(REQUIRED WORK)
Leaving out every image, restate all the records word for word.

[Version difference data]
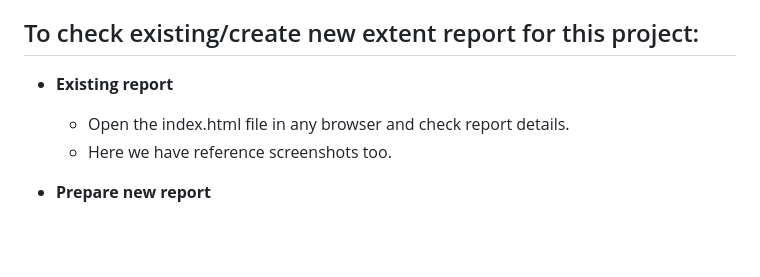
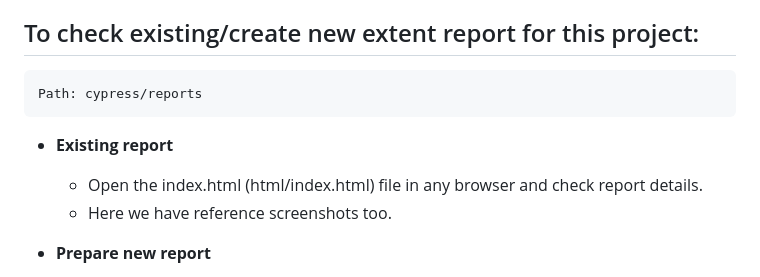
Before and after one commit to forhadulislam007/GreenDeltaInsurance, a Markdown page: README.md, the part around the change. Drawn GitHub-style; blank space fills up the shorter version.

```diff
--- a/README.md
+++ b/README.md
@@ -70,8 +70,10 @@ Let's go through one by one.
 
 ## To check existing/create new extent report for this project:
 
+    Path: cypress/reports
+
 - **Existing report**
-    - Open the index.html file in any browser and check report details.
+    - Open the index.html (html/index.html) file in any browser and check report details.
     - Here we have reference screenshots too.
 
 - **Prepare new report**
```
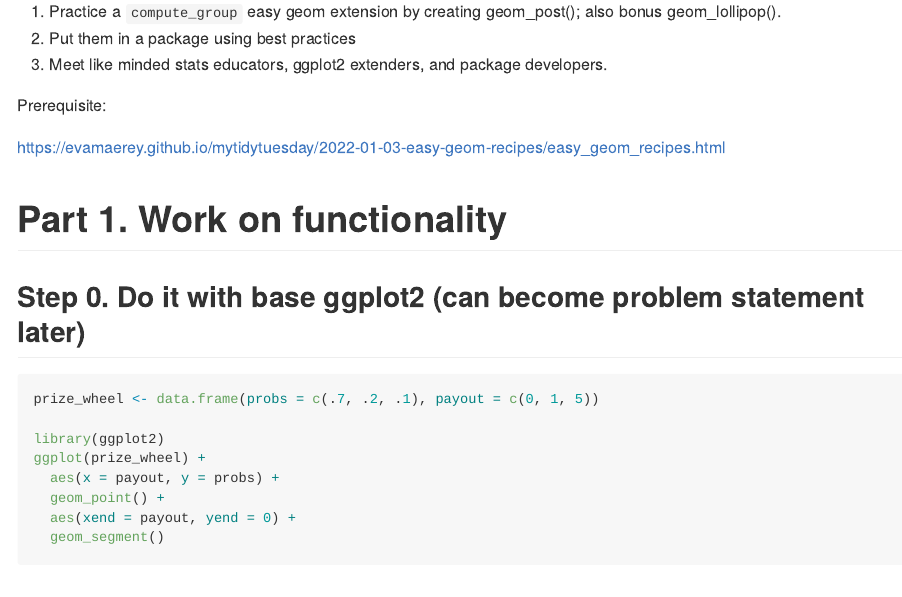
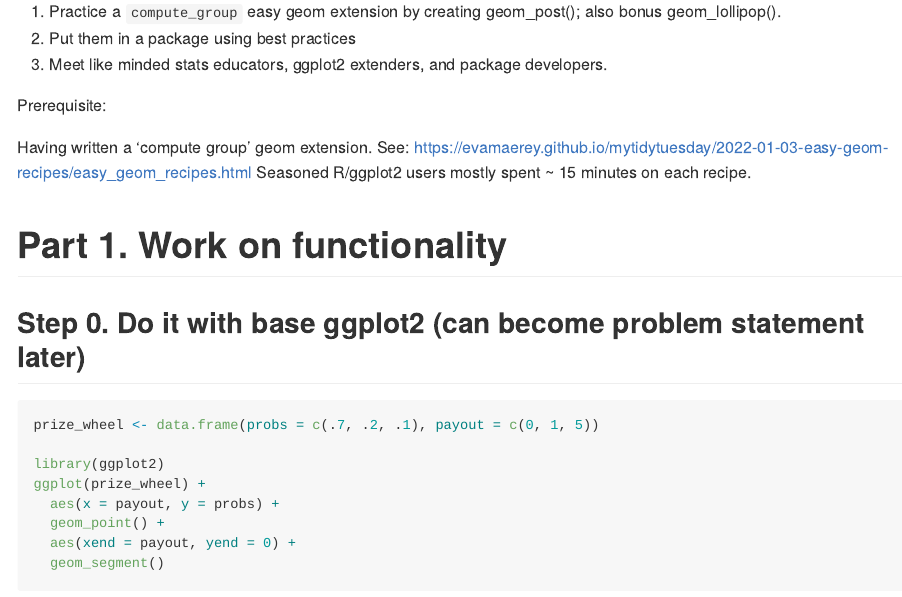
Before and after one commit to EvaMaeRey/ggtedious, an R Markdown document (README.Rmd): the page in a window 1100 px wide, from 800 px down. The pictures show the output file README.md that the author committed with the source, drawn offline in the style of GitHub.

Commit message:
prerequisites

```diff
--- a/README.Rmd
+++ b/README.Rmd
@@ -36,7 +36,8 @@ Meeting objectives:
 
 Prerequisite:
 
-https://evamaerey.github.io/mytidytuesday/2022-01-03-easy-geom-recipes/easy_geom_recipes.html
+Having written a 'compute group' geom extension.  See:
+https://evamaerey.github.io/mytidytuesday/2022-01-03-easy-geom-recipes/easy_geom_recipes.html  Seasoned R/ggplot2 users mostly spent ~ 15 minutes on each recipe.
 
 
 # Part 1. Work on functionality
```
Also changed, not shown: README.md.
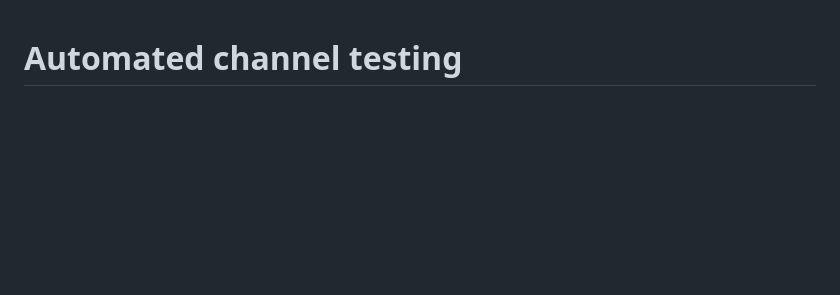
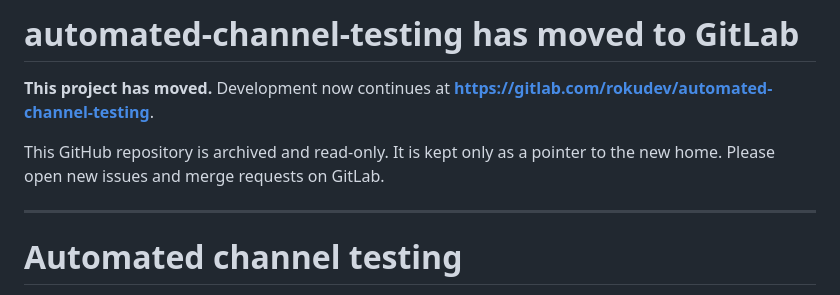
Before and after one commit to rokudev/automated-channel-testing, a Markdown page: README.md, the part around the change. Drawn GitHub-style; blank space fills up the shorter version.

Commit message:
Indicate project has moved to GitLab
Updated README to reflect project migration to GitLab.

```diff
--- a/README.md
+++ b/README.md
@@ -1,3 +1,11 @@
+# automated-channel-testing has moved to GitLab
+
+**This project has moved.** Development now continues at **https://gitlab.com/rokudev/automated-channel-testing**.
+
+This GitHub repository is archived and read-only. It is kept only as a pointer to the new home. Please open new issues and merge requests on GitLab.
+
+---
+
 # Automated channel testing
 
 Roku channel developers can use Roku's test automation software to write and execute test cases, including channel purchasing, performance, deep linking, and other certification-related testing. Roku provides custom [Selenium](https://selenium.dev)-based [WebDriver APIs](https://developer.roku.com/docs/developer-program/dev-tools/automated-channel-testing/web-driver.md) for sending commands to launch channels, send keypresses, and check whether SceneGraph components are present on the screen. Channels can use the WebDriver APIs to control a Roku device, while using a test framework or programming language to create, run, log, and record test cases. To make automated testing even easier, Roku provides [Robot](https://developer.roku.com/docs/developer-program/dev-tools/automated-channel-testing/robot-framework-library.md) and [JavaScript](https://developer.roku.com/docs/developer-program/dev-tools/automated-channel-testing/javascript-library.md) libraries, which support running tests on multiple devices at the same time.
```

(SOLUTION)
Before and after one commit to forhadulislam007/GreenDeltaInsurance, a Markdown page: README.md, the part around the change. Drawn GitHub-style; blank space fills up the shorter version.

```diff
--- a/README.md
+++ b/README.md
@@ -70,8 +70,10 @@ Let's go through one by one.
 
 ## To check existing/create new extent report for this project:
 
+    Path: cypress/reports
+
 - **Existing report**
-    - Open the index.html file in any browser and check report details.
+    - Open the index.html (html/index.html) file in any browser and check report details.
     - Here we have reference screenshots too.
 
 - **Prepare new report**
```
Before and after one commit to EvaMaeRey/ggtedious, an R Markdown document (README.Rmd): the page in a window 1100 px wide, from 800 px down. The pictures show the output file README.md that the author committed with the source, drawn offline in the style of GitHub.

Commit message:
prerequisites

```diff
--- a/README.Rmd
+++ b/README.Rmd
@@ -36,7 +36,8 @@ Meeting objectives:
 
 Prerequisite:
 
-https://evamaerey.github.io/mytidytuesday/2022-01-03-easy-geom-recipes/easy_geom_recipes.html
+Having written a 'compute group' geom extension.  See:
+https://evamaerey.github.io/mytidytuesday/2022-01-03-easy-geom-recipes/easy_geom_recipes.html  Seasoned R/ggplot2 users mostly spent ~ 15 minutes on each recipe.
 
 
 # Part 1. Work on functionality
```
Also changed, not shown: README.md.
Before and after one commit to rokudev/automated-channel-testing, a Markdown page: README.md, the part around the change. Drawn GitHub-style; blank space fills up the shorter version.

Commit message:
Indicate project has moved to GitLab
Updated README to reflect project migration to GitLab.

```diff
--- a/README.md
+++ b/README.md
@@ -1,3 +1,11 @@
+# automated-channel-testing has moved to GitLab
+
+**This project has moved.** Development now continues at **https://gitlab.com/rokudev/automated-channel-testing**.
+
+This GitHub repository is archived and read-only. It is kept only as a pointer to the new home. Please open new issues and merge requests on GitLab.
+
+---
+
 # Automated channel testing
 
 Roku channel developers can use Roku's test automation software to write and execute test cases, including channel purchasing, performance, deep linking, and other certification-related testing. Roku provides custom [Selenium](https://selenium.dev)-based [WebDriver APIs](https://developer.roku.com/docs/developer-program/dev-tools/automated-channel-testing/web-driver.md) for sending commands to launch channels, send keypresses, and check whether SceneGraph components are present on the screen. Channels can use the WebDriver APIs to control a Roku device, while using a test framework or programming language to create, run, log, and record test cases. To make automated testing even easier, Roku provides [Robot](https://developer.roku.com/docs/developer-program/dev-tools/automated-channel-testing/robot-framework-library.md) and [JavaScript](https://developer.roku.com/docs/developer-program/dev-tools/automated-channel-testing/javascript-library.md) libraries, which support running tests on multiple devices at the same time.
```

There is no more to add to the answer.